St. Petersburg is poised to see the first-ever Moffitt Cancer Center in its backyard, which will bring a caliber of medical expertise and research as part of a new planned development. 

The H. Lee Moffitt Cancer and Research Institute team presented its plans Friday evening during the first Community Benefits Agreement (CBA) Advisory Committee public meeting. The committee was formed to review the social and community impact of major projects receiving significant public funding through the CBA program that St. Pete approved late last year

Conceptual renderings of Moffitt’s planned campus in St. Petersburg. 

Moffitt plans to develop a 4.59-acre site at 800 1st Ave. S. in downtown St. Pete into a 75,000-square-foot cancer center that would be three stories alongside a 30-story residential tower.
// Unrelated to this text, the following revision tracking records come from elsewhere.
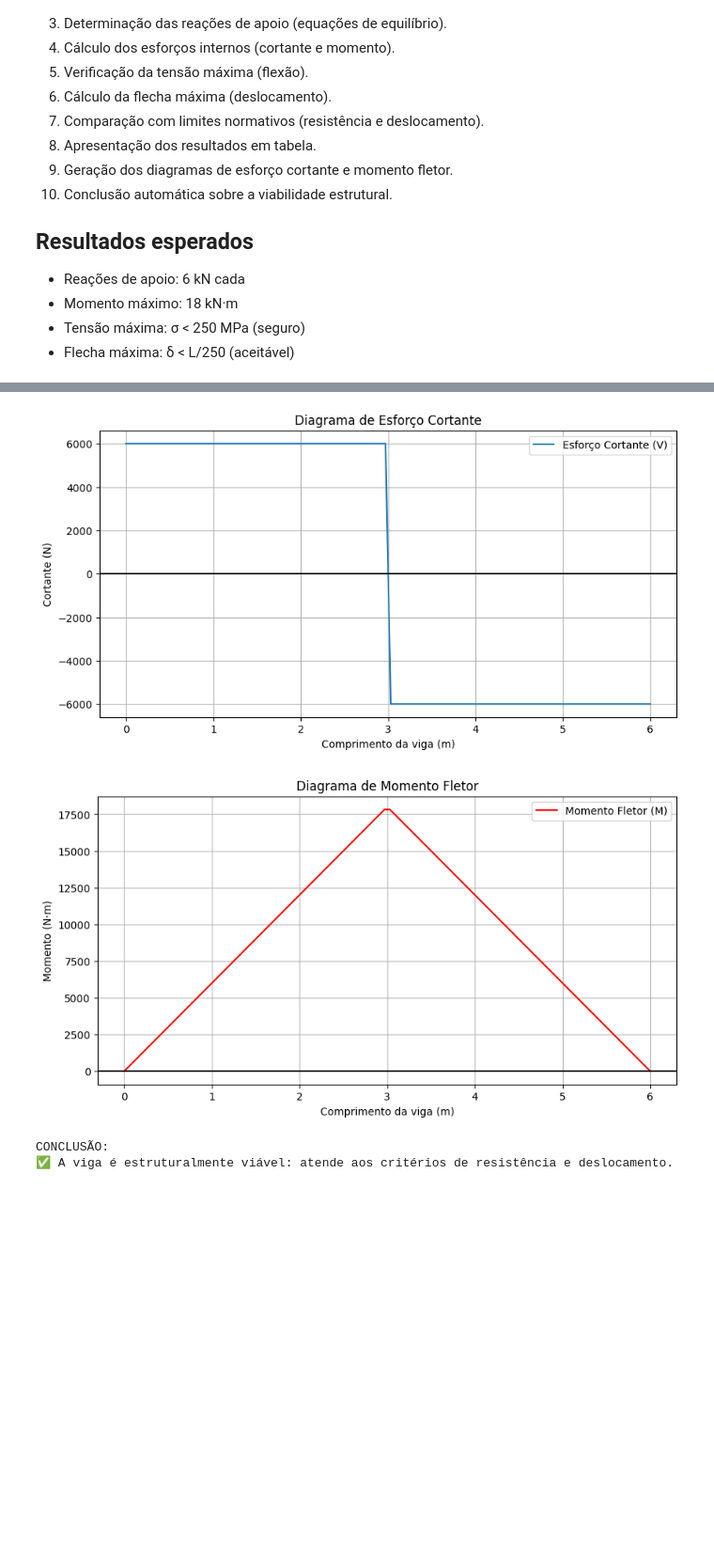
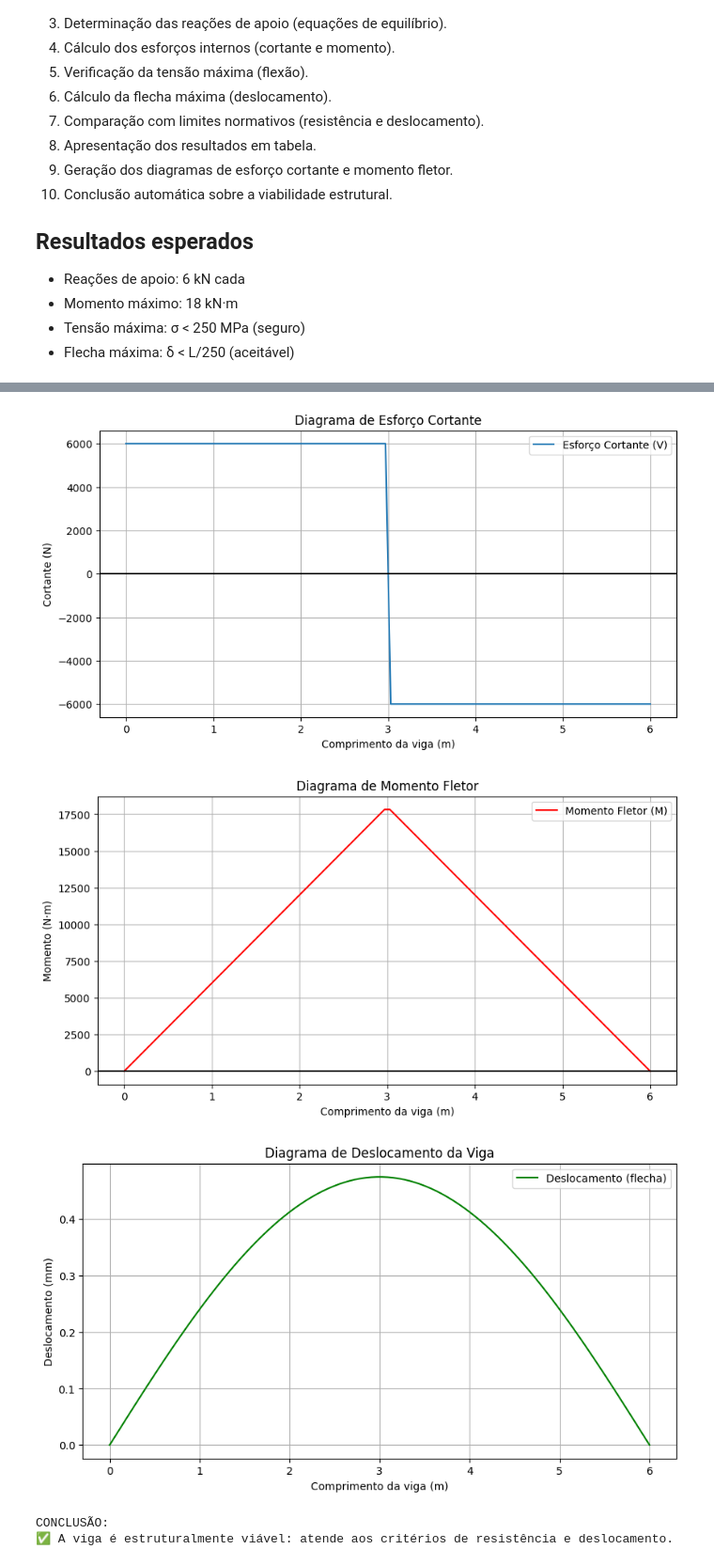
Before and after one commit to Flguima/PROJETOS, a Jupyter notebook: ANALISE_ESTRUTURAL_VIGA.ipynb, the cells around one changed output, grey strips where cells are left out. Shown at 94% size. Saved outputs shown, nothing was run; the diff lists cells and outputs as text; code cells hidden in the pictures; blank space fills up the shorter version.

```diff
--- a/ANALISE_ESTRUTURAL_VIGA.ipynb
+++ b/ANALISE_ESTRUTURAL_VIGA.ipynb
@@ -162,33 +162,55 @@ M = np.piecewise(x, [x < L/2, x >= L/2], [lambda x: RA*x, lambda x: RB*(L-x)])
 
 plt.figure(figsize=(10,5))
 plt.plot(x, M, label="Momento Fletor (M)", color="red")
 plt.axhline(0, color='black')
 plt.title("Diagrama de Momento Fletor")
 plt.xlabel("Comprimento da viga (m)")
 plt.ylabel("Momento (N·m)")
 plt.legend()
 plt.grid(True)
 plt.show()
 
 # -----------------------------
-# 11. Conclusão automática
+# 11. Gráfico de deslocamento (flecha)
+# -----------------------------
+# Fórmula da flecha para viga simplesmente apoiada com carga concentrada no centro:
+# y(x) = (P * x * (L**3 - 2*L*x**2 + x**3)) / (48 * E * I)
+# Essa equação fornece o deslocamento em cada ponto da viga.
+
+def deslocamento(x, P, L, E, I):
+    return (P * x * (L**3 - 2*L*x**2 + x**3)) / (48 * E * I)
+
+y = deslocamento(x, P, L, E, I)
+
+plt.figure(figsize=(10,5))
+plt.plot(x, y*1000, label="Deslocamento (flecha)", color="green")  # convertido para mm
+plt.title("Diagrama de Deslocamento da Viga")
+plt.xlabel("Comprimento da viga (m)")
+plt.ylabel("Deslocamento (mm)")
+plt.legend()
+plt.grid(True)
+plt.show()
+
+# -----------------------------
+# 12. Conclusão automática
 # -----------------------------
 print("\nCONCLUSÃO:")
 if sigma < sigma_limite and delta_max < delta_limite:
     print("✅ A viga é estruturalmente viável: atende aos critérios de resistência e deslocamento.")
 else:
     print("⚠️ A viga NÃO atende aos critérios: revisar seção ou material.")
 # %% [output]
 RESULTADOS DA ANÁLISE:
 
                 Grandeza         Valor Unidade
 0  Reação Apoio Esquerdo  6.000000e+03       N
 1   Reação Apoio Direito  6.000000e+03       N
 2            Momento Máx  1.800000e+04     N·m
 3           Cortante Máx  6.000000e+03       N
 4             Tensão Máx  3.375000e+06      Pa
 5             Flecha Máx  2.531250e-04       m
 [figure]
 [figure]
+[figure, added]
 CONCLUSÃO:
 ✅ A viga é estruturalmente viável: atende aos critérios de resistência e deslocamento.
```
Moffitt and its partner, Atlanta-based developer TPA Group, also plan to build a potential 14-story hotel development and a parking garage with 300 public-access parking spaces.  

Moffitt’s proposed development must go before the CBA Advisory Committee, as the property’s appraised value is $24 million – significantly higher than Moffitt’s offer of $5 million. Moffitt is also seeking an exemption, according to city officials. 
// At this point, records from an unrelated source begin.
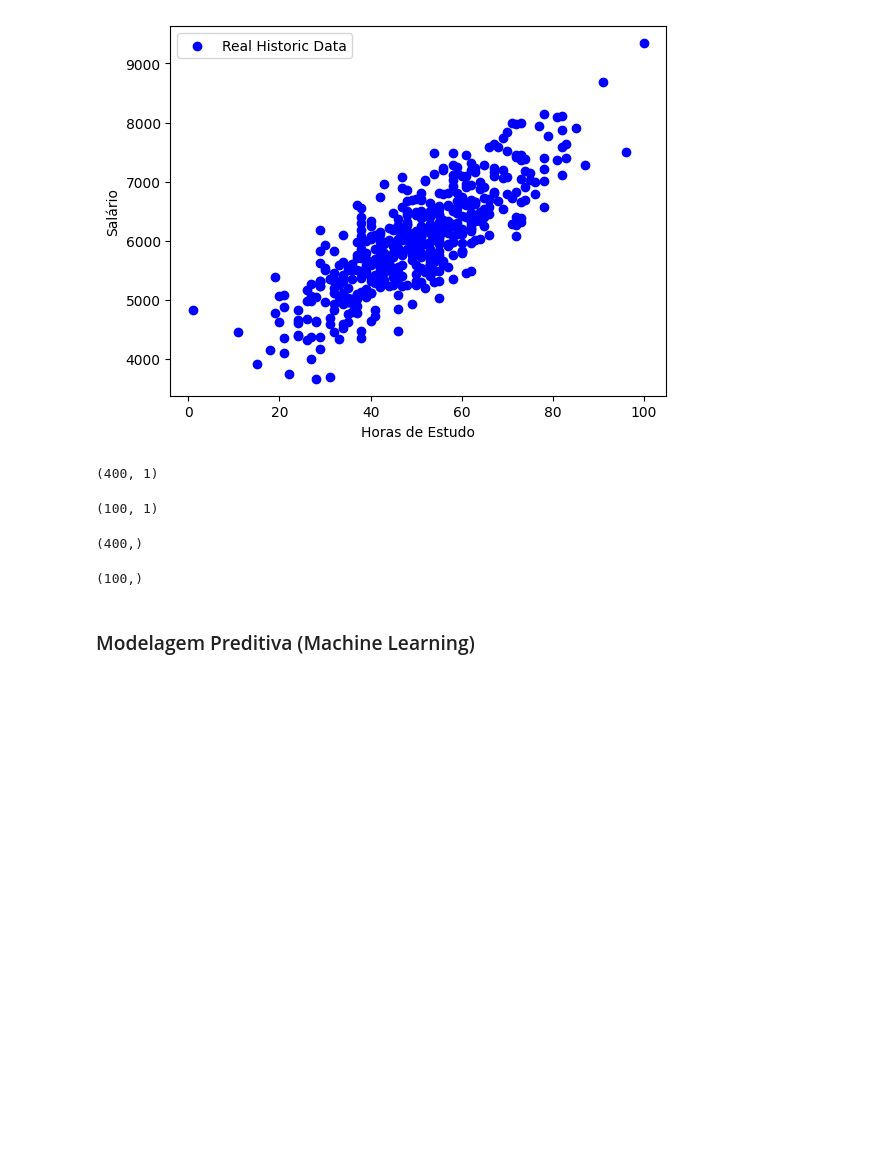
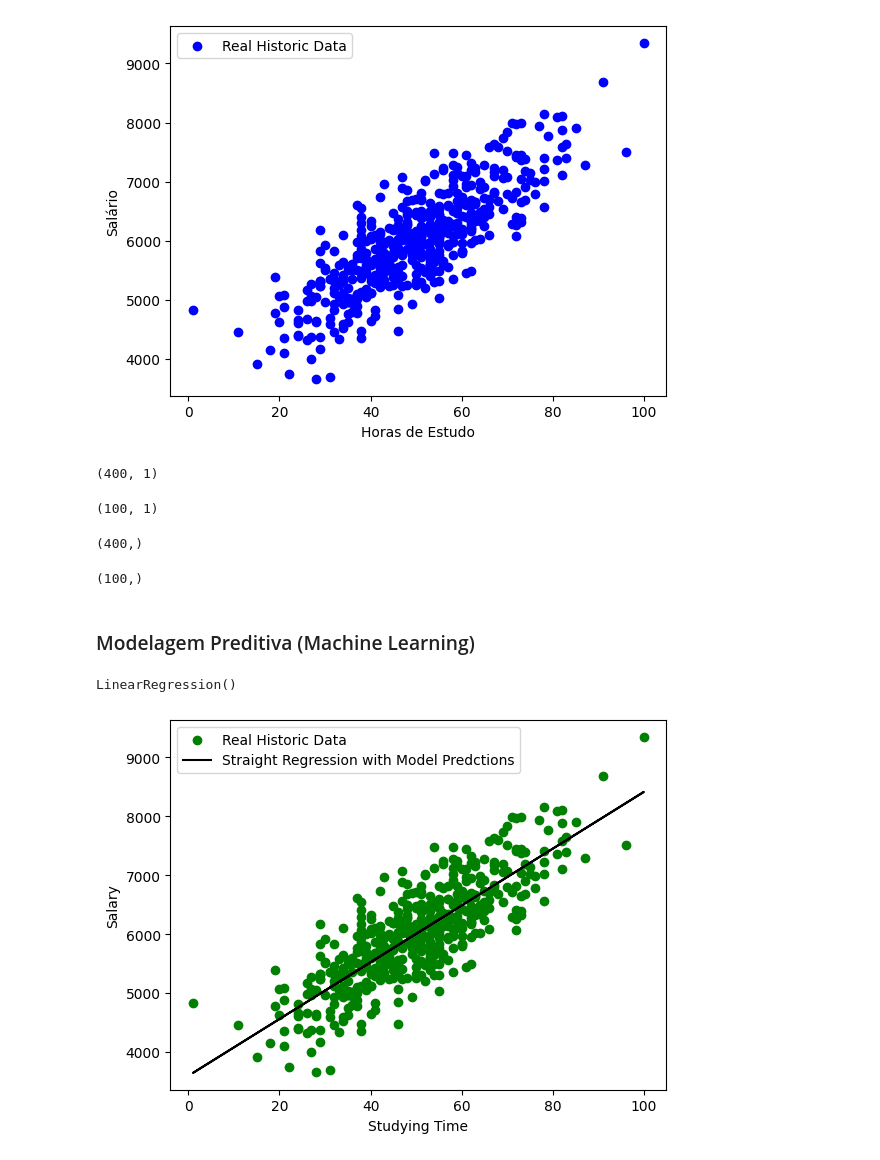
Before and after one commit to SamuelMends/datascience_fundamentals, a Jupyter notebook: scikitlearn.ipynb, the cells around one changed output. Saved outputs shown, nothing was run; the diff lists cells and outputs as text; code cells hidden in the pictures; blank space fills up the shorter version.

```diff
--- a/scikitlearn.ipynb
+++ b/scikitlearn.ipynb
@@ -132,3 +132,21 @@ y_teste.shape
 (100,)
 # %% [markdown]
 ### Modelagem Preditiva (Machine Learning)
+# %%
+# Cria o modelo de regressão linear simples
+model = LinearRegression()
+# %%
+# Treino o modelo
+model.fit(X_treino, y_treino)
+# %% [output]
+LinearRegression()
+# %%
+# Visualiza a reta de regressão linear (previsões) e os dados reais usado no treinamento
+plt.scatter(X, y, color = "green", label = "Real Historic Data")
+plt.plot(X, model.predict(X), color = "black", label = "Straight Regression with Model Predctions")
+plt.xlabel("Studying Time")
+plt.ylabel("Salary")
+plt.legend()
+plt.show()
+# %% [output]
+[figure, added]
```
“We want to bring a mini Moffitt main campus to the community of St. Pete. With the exception of surgery onsite, you can expect a full suite of comprehensive NCI [National Cancer Institute]-level care,” Matt Bednar, Moffitt’s vice president of ambulatory and virtual care operations, said during the meeting. 

The three levels inside Moffitt’s St. Pete cancer treatment facility.  

Last year, Moffitt submitted its unsolicited proposal to the city to purchase the site. Former St. Petersburg Mayor Rick Kriseman selected Moffitt’s proposal after receiving additional proposals from other groups vying to buy the land to develop a mix of projects, from apartments to hi-rise office towers and hotels. 

Major takeaways and points of concern addressed during the meeting about Moffitt’s project: 

  • Several attendees spoke up regarding the dire need for more affordable housing and how Moffitt and TPA should increase the amount. Moffitt and TPA representatives stated the project initially had less workforce housing in the 350-unit tower and they bumped it up to 15%, explaining it has to be capped at a certain amount to be financially viable. 
  • Moffitt’s cancer center will offer radiation therapy, advanced imaging and screening, clinical trials in Phases 2 and 3, medical oncology, hematology oncology, radiation therapy, infusion and diagnostic services. Although Moffitt will offer these services and consultations, it will not offer out- and in-patient surgeries. A representative with Moffitt said the site does not have ample space to support surgery services, and patients would need to commute to the main campus. 
  • Moffitt Cancer Center’s operations will bring 260 new jobs to St. Petersburg. During construction, the group will employ 3,500 construction workers with a 20% diversity inclusion. The contracting will be done through Horus Construction, which has a longstanding relationship with Moffitt and mentors contractors through an apprentice program. 
  • The public voiced concern regarding the health disparity minorities face. Susan Vadaparampil, Moffitt’s associate center director for community outreach, engagement and equity, said Moffitt is aware of those disparities and it has financial assistance and community benefits programs. 
  • Moffitt representatives stated they are funding improvements for the infrastructure including sewer improvements, which will cost roughly $6 million, and redesign of the road network. An attendee at the meeting said these improvements benefit Moffitt and the project specifically, but not the overall community. 
  • The St. Petersburg Chapter of the Sickle Cell Disease Association of America founder Mary Murph spoke on how they can work with Moffitt as there is a great disparity in sickle cell care and research. Several attendees expressed concern that Moffit did not appropriately acknowledge Murph’s comments. Gypsy Gallardo, chair of the CBA Advisory Committee, said she is communicating with Murph about creating a certification program for health care workers.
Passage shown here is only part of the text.